  • Determining the Amount of Retroactive Child Support – The court will consider various factors, including the needs of the child, the income and financial capacity of the noncustodial parent, and any extenuating circumstances, to determine the amount of retroactive child support owed.
  • Court Order or Settlement Agreement – If an agreement is reached through negotiation or mediation, the terms will be documented in an agreement or Consent Order. If the case proceeds to court, the judge will issue a court order outlining the terms and conditions of retroactive child support.
  • Enforcement and Compliance – Once a court order or settlement agreement is in place, it is crucial to ensure compliance with the terms. The custodial parent may need to take appropriate legal action to enforce the order if the noncustodial parent fails to fulfill their financial obligations.

Frequently Asked Questions About Retroactive Child Support

Is retroactive child support the same as arrears?

No, retroactive child support and arrears refer to different obligations. A recipient spouse can order retroactive child support that was not previously agreed to, while arrears occur when the payor has not met their obligations according to a previous agreement or court order in place for child support. Essentially, arrears is a debt.
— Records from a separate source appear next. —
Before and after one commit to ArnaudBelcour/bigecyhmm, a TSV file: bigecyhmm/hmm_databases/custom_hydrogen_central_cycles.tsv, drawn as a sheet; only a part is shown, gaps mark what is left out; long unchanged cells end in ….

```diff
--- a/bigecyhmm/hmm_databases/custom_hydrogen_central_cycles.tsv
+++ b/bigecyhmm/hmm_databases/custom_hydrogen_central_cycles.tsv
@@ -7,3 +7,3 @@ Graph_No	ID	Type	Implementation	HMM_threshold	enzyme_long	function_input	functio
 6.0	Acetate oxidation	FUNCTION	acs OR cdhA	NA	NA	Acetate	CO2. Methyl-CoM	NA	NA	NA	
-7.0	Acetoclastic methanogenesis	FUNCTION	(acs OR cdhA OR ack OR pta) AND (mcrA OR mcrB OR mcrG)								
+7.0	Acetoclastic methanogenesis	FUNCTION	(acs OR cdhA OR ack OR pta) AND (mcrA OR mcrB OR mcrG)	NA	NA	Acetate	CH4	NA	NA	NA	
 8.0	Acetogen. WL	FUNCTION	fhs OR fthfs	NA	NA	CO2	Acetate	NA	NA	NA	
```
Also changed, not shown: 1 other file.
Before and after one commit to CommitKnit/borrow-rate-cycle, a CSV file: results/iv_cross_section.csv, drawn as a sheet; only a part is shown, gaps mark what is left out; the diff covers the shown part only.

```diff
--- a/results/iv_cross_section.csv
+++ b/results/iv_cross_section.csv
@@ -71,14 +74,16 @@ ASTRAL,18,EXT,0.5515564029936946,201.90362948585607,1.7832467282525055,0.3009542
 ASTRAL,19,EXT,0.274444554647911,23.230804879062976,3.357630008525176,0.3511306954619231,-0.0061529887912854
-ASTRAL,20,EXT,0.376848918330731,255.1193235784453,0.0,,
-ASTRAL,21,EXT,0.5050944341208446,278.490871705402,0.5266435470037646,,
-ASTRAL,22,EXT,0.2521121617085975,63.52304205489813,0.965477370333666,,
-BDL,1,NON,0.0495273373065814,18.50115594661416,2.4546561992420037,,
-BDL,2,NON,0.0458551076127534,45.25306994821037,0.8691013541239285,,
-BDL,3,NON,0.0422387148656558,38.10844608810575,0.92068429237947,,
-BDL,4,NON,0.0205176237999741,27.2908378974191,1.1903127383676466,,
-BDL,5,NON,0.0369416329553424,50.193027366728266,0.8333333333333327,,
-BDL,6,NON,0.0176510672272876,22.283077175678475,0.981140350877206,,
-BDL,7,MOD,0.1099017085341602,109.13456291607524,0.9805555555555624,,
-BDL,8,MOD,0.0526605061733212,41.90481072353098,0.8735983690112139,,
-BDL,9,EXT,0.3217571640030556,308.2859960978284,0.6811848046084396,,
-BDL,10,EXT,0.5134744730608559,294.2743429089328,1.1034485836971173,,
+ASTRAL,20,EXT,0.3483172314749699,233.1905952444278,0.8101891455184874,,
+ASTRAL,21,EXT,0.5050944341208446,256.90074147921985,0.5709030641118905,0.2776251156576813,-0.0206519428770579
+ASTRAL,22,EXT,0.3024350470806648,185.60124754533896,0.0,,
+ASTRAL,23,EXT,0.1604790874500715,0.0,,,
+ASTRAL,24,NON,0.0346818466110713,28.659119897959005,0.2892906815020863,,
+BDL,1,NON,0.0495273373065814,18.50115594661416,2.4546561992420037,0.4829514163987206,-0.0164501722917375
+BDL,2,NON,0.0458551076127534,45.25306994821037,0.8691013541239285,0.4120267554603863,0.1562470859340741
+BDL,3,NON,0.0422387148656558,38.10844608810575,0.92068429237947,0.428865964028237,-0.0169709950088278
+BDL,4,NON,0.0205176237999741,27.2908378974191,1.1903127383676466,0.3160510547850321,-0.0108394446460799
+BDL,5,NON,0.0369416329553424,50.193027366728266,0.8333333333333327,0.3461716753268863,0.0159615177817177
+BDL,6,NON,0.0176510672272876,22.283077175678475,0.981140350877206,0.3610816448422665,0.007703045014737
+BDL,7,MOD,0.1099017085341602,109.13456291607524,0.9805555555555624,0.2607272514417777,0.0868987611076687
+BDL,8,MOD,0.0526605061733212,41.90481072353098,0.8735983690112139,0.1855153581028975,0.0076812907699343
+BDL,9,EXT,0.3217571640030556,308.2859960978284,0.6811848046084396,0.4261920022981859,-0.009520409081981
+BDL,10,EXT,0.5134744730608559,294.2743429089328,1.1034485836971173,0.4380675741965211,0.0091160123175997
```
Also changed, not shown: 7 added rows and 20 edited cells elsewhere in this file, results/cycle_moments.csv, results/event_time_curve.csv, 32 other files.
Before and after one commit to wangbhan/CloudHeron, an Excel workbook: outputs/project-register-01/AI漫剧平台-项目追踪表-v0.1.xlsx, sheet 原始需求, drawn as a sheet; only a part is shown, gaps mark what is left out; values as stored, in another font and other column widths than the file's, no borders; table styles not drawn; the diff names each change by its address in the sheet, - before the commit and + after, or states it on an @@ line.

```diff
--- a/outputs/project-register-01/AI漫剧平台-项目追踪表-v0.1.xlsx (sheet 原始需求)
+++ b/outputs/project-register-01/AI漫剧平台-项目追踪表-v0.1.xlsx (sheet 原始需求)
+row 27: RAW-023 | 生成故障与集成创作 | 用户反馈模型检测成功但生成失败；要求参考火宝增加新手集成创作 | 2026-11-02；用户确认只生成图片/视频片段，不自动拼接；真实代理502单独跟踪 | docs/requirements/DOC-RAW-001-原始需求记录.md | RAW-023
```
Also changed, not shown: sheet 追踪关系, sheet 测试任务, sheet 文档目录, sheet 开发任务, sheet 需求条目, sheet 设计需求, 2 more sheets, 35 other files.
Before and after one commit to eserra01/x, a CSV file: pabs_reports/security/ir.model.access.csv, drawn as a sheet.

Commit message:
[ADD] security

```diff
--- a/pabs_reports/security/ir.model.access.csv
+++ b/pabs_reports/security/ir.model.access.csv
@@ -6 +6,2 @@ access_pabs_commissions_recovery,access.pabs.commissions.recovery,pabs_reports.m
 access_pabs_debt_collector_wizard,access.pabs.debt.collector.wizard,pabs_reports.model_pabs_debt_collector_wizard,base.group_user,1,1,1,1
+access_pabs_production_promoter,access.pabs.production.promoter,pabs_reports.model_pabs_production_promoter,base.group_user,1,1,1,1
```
With retroactive child support, the payor spouse is not in breach of any existing order or agreement.

What happens to arrears when the child is 18?

Arrears do not disappear when the child turns 18 and are still enforceable to be paid in full.

How far back can retroactive child support be claimed?

Retroactive child support can go back a maximum of 3 years from when the support is requested. However, the Supreme Court can push this back further if the payor was involved in blameworthy conduct such as withholding accurate information about their income.

How do I get my child support arrears dismissed?

Child support arrears may be dismissed if the payor’s circumstances have changed significantly with valid proof, including long-term change in income, extraordinary expenses incurred for the children, costs for visitation with their children, or the number of dependent children has changed. If the payor can provide full financial disclosure, a judge may consider the payor’s ability to make payments.

At what age does child maintenance stop?

This answer depends on the details of the court order, as some include specific directions on when support ends. Even if the child becomes an adult, maintenance may still be payable according to the circumstances. An example of a specific end to child maintenance may be when the child is no longer in school, when the child reaches the age of 18, or when the child marries, to name a few. In Alberta, the Maintenance Enforcement Program (MEP) follows the direction of a court order.

Disclaimer: The content provided in the blog posts of Jones Divorce & Family Law is general information and should not be considered legal advice. Please contact a lawyer for legal advice tailored to your specific situation. All articles are current as of their original publication date.